The dive shows continued in the stadium for several more seasons, with new names and costumes but still basically the same shows that had been playing since the park opened in 1974. The jokes were updated each season to include topical references as trends changed.


Click Left or Right to
view photos from
Aqua Spectacle
shows through the years.
With changes in ownership, the decision was made to bring dolphins and sea lions back to the park in the new millennium. This time it was just two dolphins and two sea lions, but instead of being a contracted show, these animals were owned by Six Flags and the trainers were part of the parks staff. Six Flags ownership of Six Flags Marine World (now Discovery Kingdom) in California meant that they had the expertise and the resources to support the marine life show themselves rather than relying on a contractor.

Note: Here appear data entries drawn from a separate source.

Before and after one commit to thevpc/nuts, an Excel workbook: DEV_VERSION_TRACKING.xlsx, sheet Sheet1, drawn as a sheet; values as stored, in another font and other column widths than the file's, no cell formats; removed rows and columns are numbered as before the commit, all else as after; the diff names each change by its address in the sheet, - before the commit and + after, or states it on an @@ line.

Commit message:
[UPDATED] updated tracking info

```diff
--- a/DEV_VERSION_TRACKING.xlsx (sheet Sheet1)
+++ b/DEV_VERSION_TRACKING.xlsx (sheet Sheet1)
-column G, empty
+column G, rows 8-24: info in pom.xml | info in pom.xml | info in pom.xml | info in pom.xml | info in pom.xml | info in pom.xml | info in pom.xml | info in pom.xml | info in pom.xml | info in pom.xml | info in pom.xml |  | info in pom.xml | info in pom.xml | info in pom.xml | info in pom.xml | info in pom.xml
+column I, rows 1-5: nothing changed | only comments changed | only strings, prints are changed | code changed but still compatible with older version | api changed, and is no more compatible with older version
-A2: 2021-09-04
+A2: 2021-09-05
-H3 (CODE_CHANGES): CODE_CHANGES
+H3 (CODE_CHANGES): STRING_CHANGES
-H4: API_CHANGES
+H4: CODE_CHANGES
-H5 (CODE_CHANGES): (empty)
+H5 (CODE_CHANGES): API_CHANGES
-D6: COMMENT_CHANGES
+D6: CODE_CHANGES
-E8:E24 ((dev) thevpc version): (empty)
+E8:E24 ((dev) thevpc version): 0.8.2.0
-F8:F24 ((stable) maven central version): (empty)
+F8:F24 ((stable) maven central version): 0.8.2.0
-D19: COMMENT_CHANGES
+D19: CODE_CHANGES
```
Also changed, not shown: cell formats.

The new dolphin shows were popular, and helped spread the message of conservation and protection for wild animals through entertainment and education, which was a winning formula developed by SeaWorld and other marine life parks over the years. While there was still backlash from extremist animal rights groups, much of the message of Free Willy was disproven when Keiko, the whale who starred in the movie, was released into the wild and was unable to adapt to life in the ocean after having spent so much time in captivity. 

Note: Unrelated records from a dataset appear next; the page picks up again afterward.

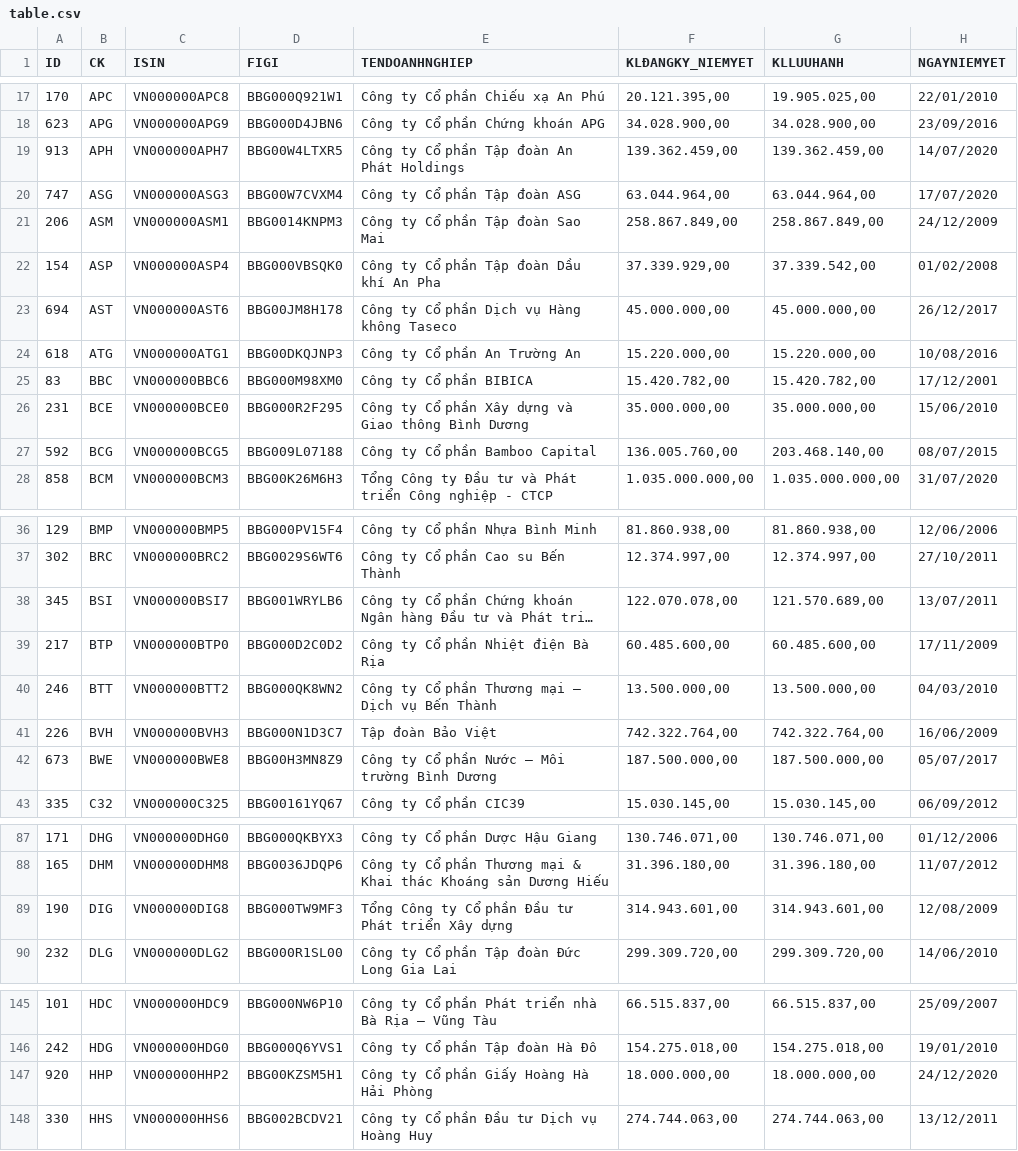
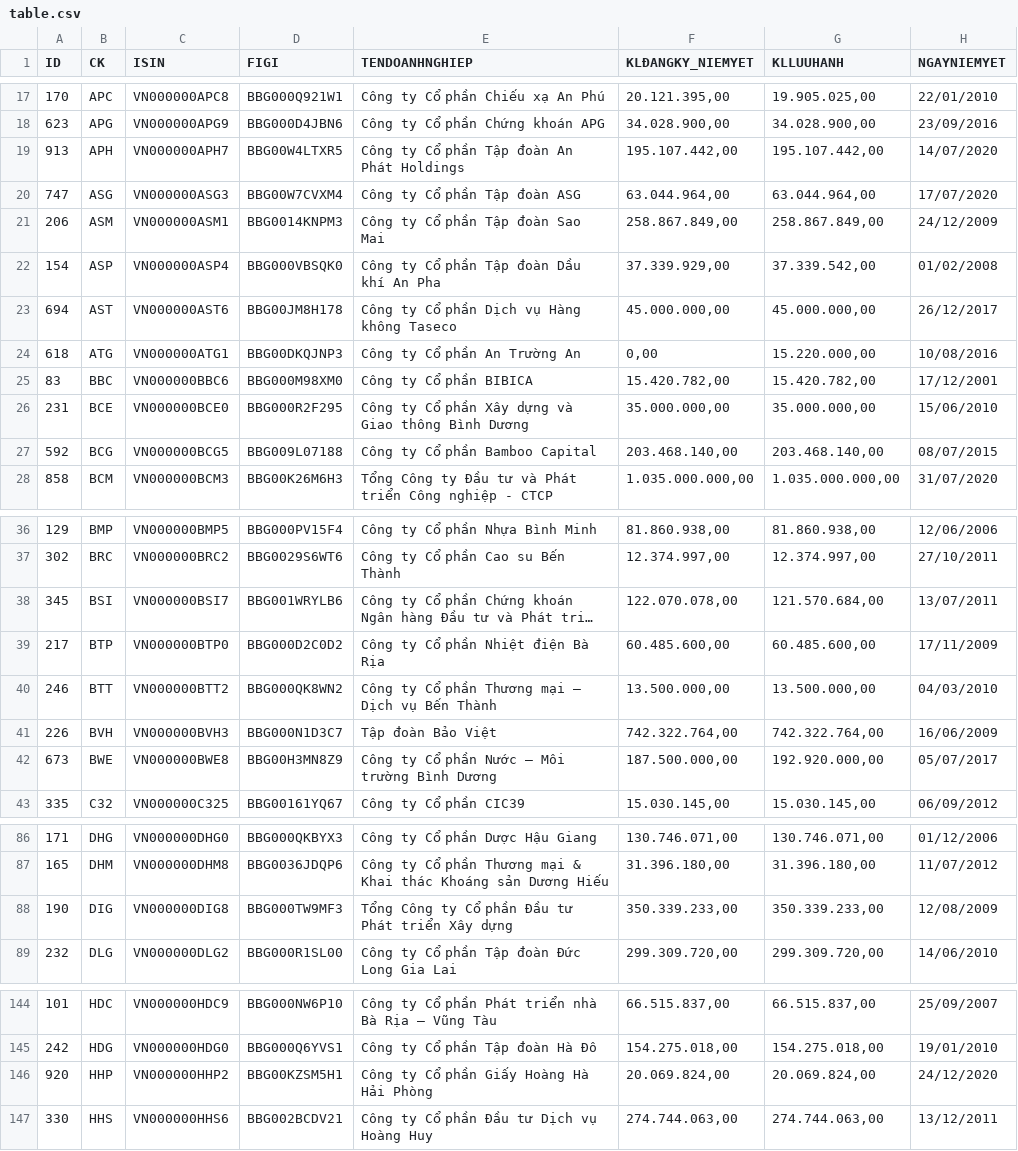
Before and after one commit to hanhhv2000/stock, a CSV file: table.csv, drawn as a sheet; only a part is shown, gaps mark what is left out; long unchanged cells end in …; addresses are those after the commit; the diff covers the shown part only; the diff names each change by its address in the sheet, - before the commit and + after, or states it on an @@ line.

```diff
--- a/table.csv
+++ b/table.csv
-F19 (KLĐANGKY_NIEMYET): 139.362.459,00
+F19 (KLĐANGKY_NIEMYET): 195.107.442,00
-G19 (KLLUUHANH): 139.362.459,00
+G19 (KLLUUHANH): 195.107.442,00
-F24 (KLĐANGKY_NIEMYET): 15.220.000,00
+F24 (KLĐANGKY_NIEMYET): 0,00
-F27 (KLĐANGKY_NIEMYET): 136.005.760,00
+F27 (KLĐANGKY_NIEMYET): 203.468.140,00
-G38 (KLLUUHANH): 121.570.689,00
+G38 (KLLUUHANH): 121.570.684,00
-G42 (KLLUUHANH): 187.500.000,00
+G42 (KLLUUHANH): 192.920.000,00
-F88 (KLĐANGKY_NIEMYET): 314.943.601,00
+F88 (KLĐANGKY_NIEMYET): 350.339.233,00
-G88 (KLLUUHANH): 314.943.601,00
+G88 (KLLUUHANH): 350.339.233,00
-F146 (KLĐANGKY_NIEMYET): 18.000.000,00
+F146 (KLĐANGKY_NIEMYET): 20.069.824,00
-G146 (KLLUUHANH): 18.000.000,00
+G146 (KLLUUHANH): 20.069.824,00
```
Also changed, not shown: 1 added row, 1 removed row and 30 edited cells elsewhere in this file, vni_table.csv, 1 other file.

The schedule for shows throughout the day was a fraction of what it had been in the past, but new experiences with the dolphins and sea lions were offered to park guests including behind the scenes training and photo experiences. These new experiences were an up-charge offering, but allowed guests willing to pay a chance to really get close to and interact with the spectacular animals in a more intimate way than the show ever could.



One of the biggest changes for the new dolphin and sea lion shows was that the animals were kept at the park year round now. In the past, the dolphins would get flown in from Florida in the spring then flown back in the fall, creating stress for the animals as well as adding logistical and financial complications. Now the animals could spend the winter in the park working with their trainers who could take care of them all through the off season.

The shows would also perform new "spooky" versions for Great Adventure's annual Fright Fest events. The silly shows were filled with bad jokes, but offered a seasonal variation that guests who were fans of the show loved.

The dolphin show continued for several seasons, once again following the same basic formula but with new routines and sequences from seasons to season along with new names for the show. In more than 30 years, little had changed in the stadium, with the original bleachers and lights and so many other things staying the same for all that time.  

For the 2012 season the bleachers in the stadium got a fresh new look with the original rainbow of colors for the seat backs now being painted in shades of blue. The darker blue seats at the bottom of the stadium marked the "splash zone" where guests would often get wet from the high flying antics of the dolphins and sea lions.

The season started out with both dolphins and sea lions, but after one of the dolphins contracted an illness and died, the decision was made to send the remaining dolphin to Six Flags Discovery Kingdom in California and just continue with a sea lion only show at Great Adventure. 
The sea lions continued to be a popular show in the park, though guests still missed the dolphins. The large and playful personalities of the sea lions along with their athletic abilities continue to delight park guests as they entertain and inform through their presentations.